----- DATASET ENTRIES -----

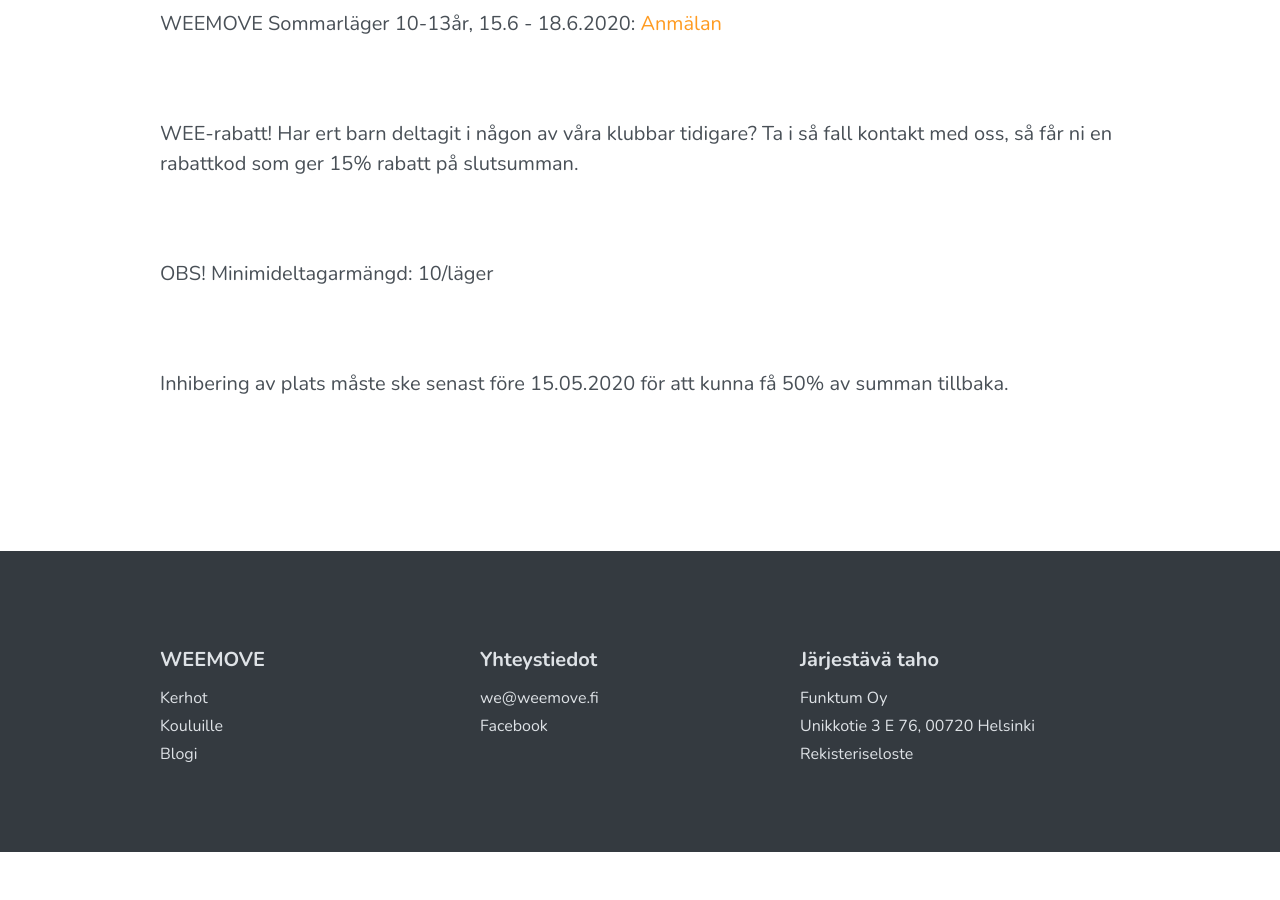
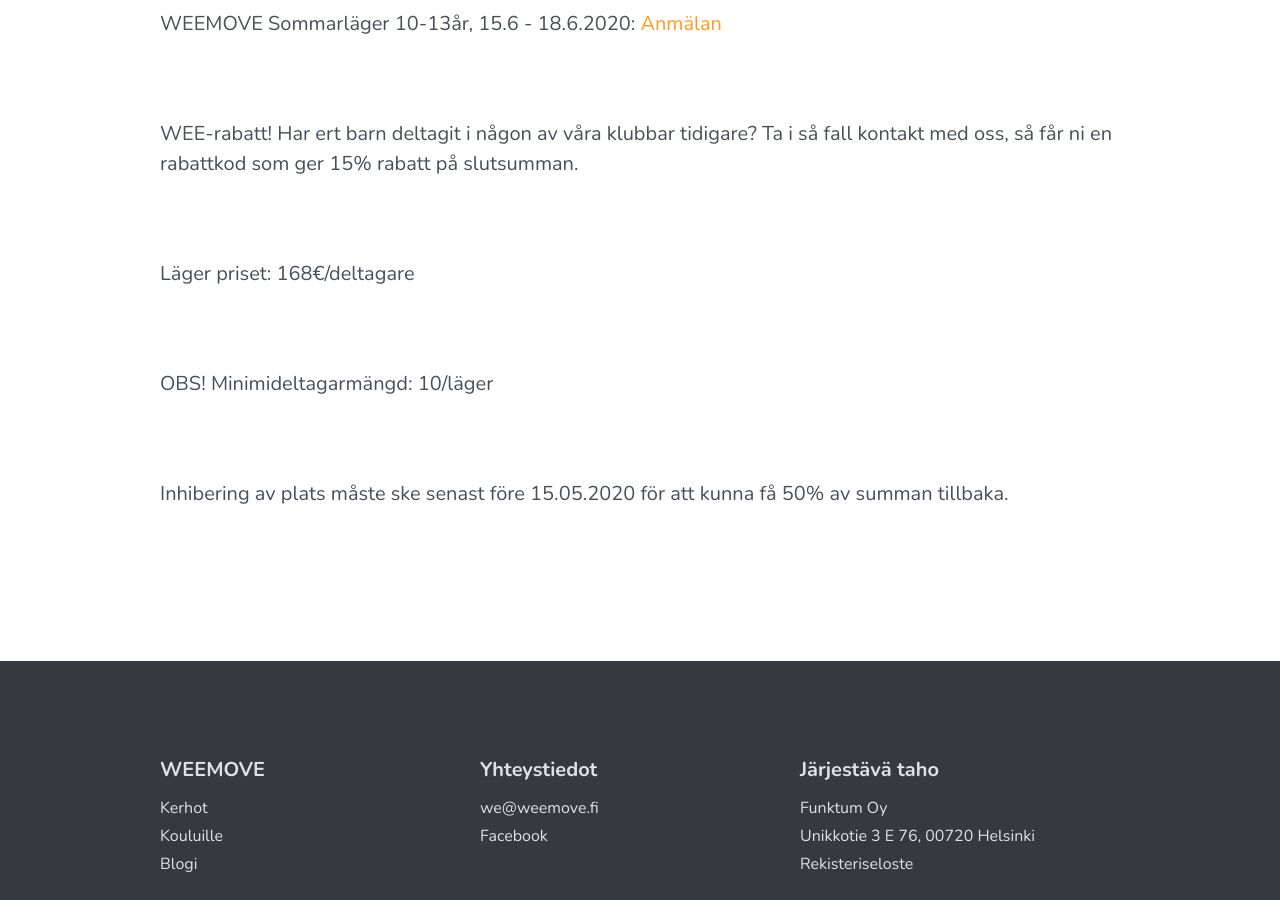
Before and after one commit to Funktum/weemove, a Jekyll site: the page built from _pages/dagslager.md, in a window 1280 px wide and 900 px high, scrolled down 2486 px. Built offline with Jekyll 4.4.1, drawn with Linux system fonts in a browser that asks for light colours; a script that is not in the unit is left out; before the commit the page ends 3338 px from its top, so only the background shows below that.

Commit message:
Update dagslager.md

```diff
--- a/_pages/dagslager.md
+++ b/_pages/dagslager.md
@@ -78,6 +78,10 @@
 
 ---
 
+Läger priset: 168€/deltagare
+
+---
+
 OBS! Minimideltagarmängd: 10/läger
 
 ---
```
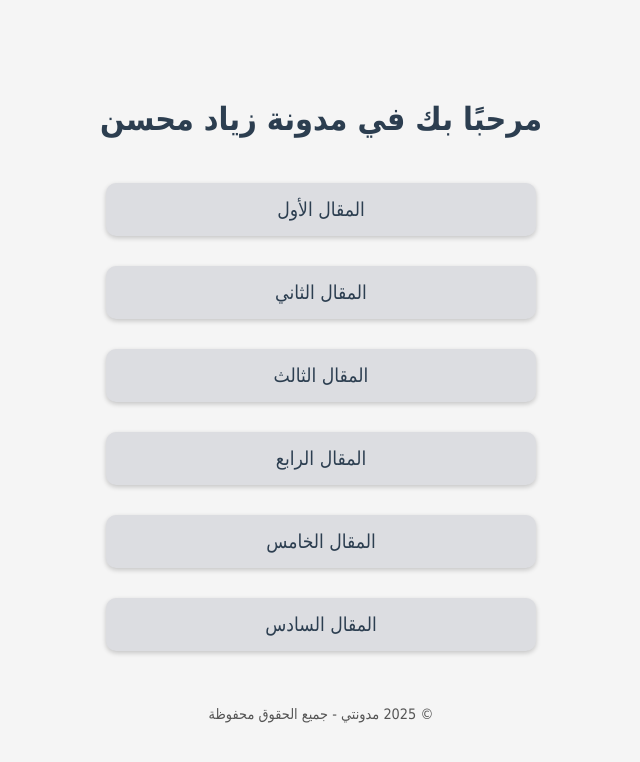
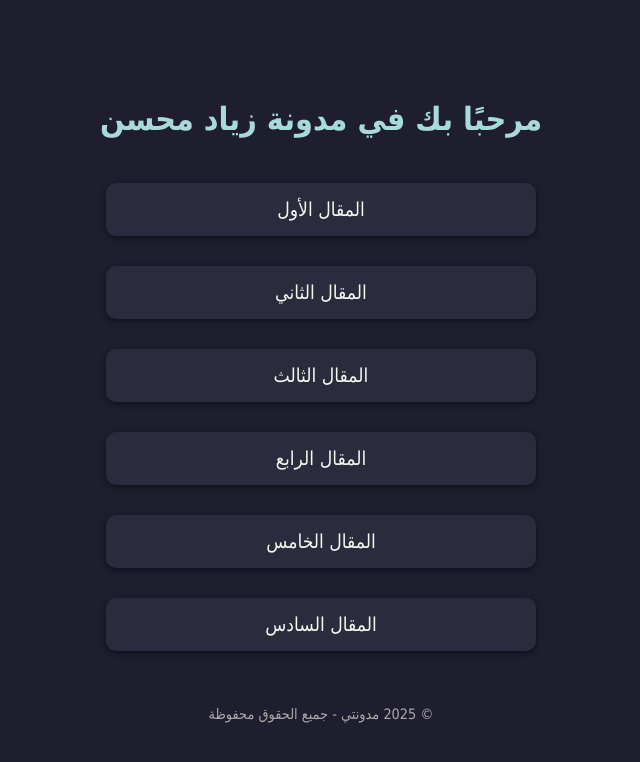
Before and after one commit to ziadmo7sen/MyBlog, a plain HTML site: page index.html in a window 1280 px wide. Shown: the whole page, without its empty margins (319-959 px from the left). Drawn offline with Linux system fonts and the light colour scheme.

Commit message:
Update index.html

```diff
--- a/index.html
+++ b/index.html
@@ -9,8 +9,8 @@
       margin: 0;
       padding: 0;
       font-family: "Tahoma", sans-serif;
-      background: #f5f5f5; /* لون خلفية هادئ */
-      color: #333; /* لون نص مريح */
+      background: #1e1e2f; /* خلفية داكنة هادئة */
+      color: #e0e0e0; /* نص فاتح مريح */
       display: flex;
       justify-content: center;
       align-items: center;
@@ -21,7 +21,7 @@
     h1 {
       font-size: 2em;
       text-align: center;
-      color: #2c3e50; /* لون هادئ للرأسية */
+      color: #a8dadc; /* لون هادئ للرأسية */
       margin-bottom: 30px;
     }
 
@@ -32,25 +32,25 @@
       margin: 15px auto;
       padding: 15px;
       text-align: center;
-      background: #dcdde1; /* لون زر هادئ */
-      color: #2c3e50; /* لون نص الزر */
+      background: #2b2b3d; /* زر داكن هادئ */
+      color: #f1faee; /* نص الزر فاتح */
       font-size: 1.2em;
       border-radius: 10px;
       text-decoration: none;
-      box-shadow: 0 2px 5px rgba(0,0,0,0.2);
+      box-shadow: 0 2px 6px rgba(0,0,0,0.5);
       transition: transform 0.2s ease, box-shadow 0.2s ease, background 0.2s ease;
     }
 
     .btn:hover {
       transform: scale(1.05);
-      box-shadow: 0 4px 10px rgba(0,0,0,0.3);
-      background: #cfd1d5; /* تأثير هادئ عند المرور */
+      box-shadow: 0 4px 12px rgba(0,0,0,0.7);
+      background: #3a3a50; /* تأثير هادئ عند المرور */
     }
 
     footer {
       margin-top: 40px;
       font-size: 0.9em;
-      color: #555; /* لون نص الفوتر */
+      color: #aaa; /* نص الفوتر هادئ */
     }
   </style>
 </head>
```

-----

■ TO DO: Repeat each record exactly as shown above, dropping all images.

■ REPLY:
Before and after one commit to Funktum/weemove, a Jekyll site: the page built from _pages/dagslager.md, in a window 1280 px wide and 900 px high, scrolled down 2486 px. Built offline with Jekyll 4.4.1, drawn with Linux system fonts in a browser that asks for light colours; a script that is not in the unit is left out; before the commit the page ends 3338 px from its top, so only the background shows below that.

Commit message:
Update dagslager.md

```diff
--- a/_pages/dagslager.md
+++ b/_pages/dagslager.md
@@ -78,6 +78,10 @@
 
 ---
 
+Läger priset: 168€/deltagare
+
+---
+
 OBS! Minimideltagarmängd: 10/läger
 
 ---
```
Before and after one commit to ziadmo7sen/MyBlog, a plain HTML site: page index.html in a window 1280 px wide. Shown: the whole page, without its empty margins (319-959 px from the left). Drawn offline with Linux system fonts and the light colour scheme.

Commit message:
Update index.html

```diff
--- a/index.html
+++ b/index.html
@@ -9,8 +9,8 @@
       margin: 0;
       padding: 0;
       font-family: "Tahoma", sans-serif;
-      background: #f5f5f5; /* لون خلفية هادئ */
-      color: #333; /* لون نص مريح */
+      background: #1e1e2f; /* خلفية داكنة هادئة */
+      color: #e0e0e0; /* نص فاتح مريح */
       display: flex;
       justify-content: center;
       align-items: center;
@@ -21,7 +21,7 @@
     h1 {
       font-size: 2em;
       text-align: center;
-      color: #2c3e50; /* لون هادئ للرأسية */
+      color: #a8dadc; /* لون هادئ للرأسية */
       margin-bottom: 30px;
     }
 
@@ -32,25 +32,25 @@
       margin: 15px auto;
       padding: 15px;
       text-align: center;
-      background: #dcdde1; /* لون زر هادئ */
-      color: #2c3e50; /* لون نص الزر */
+      background: #2b2b3d; /* زر داكن هادئ */
+      color: #f1faee; /* نص الزر فاتح */
       font-size: 1.2em;
       border-radius: 10px;
       text-decoration: none;
-      box-shadow: 0 2px 5px rgba(0,0,0,0.2);
+      box-shadow: 0 2px 6px rgba(0,0,0,0.5);
       transition: transform 0.2s ease, box-shadow 0.2s ease, background 0.2s ease;
     }
 
     .btn:hover {
       transform: scale(1.05);
-      box-shadow: 0 4px 10px rgba(0,0,0,0.3);
-      background: #cfd1d5; /* تأثير هادئ عند المرور */
+      box-shadow: 0 4px 12px rgba(0,0,0,0.7);
+      background: #3a3a50; /* تأثير هادئ عند المرور */
     }
 
     footer {
       margin-top: 40px;
       font-size: 0.9em;
-      color: #555; /* لون نص الفوتر */
+      color: #aaa; /* نص الفوتر هادئ */
     }
   </style>
 </head>
```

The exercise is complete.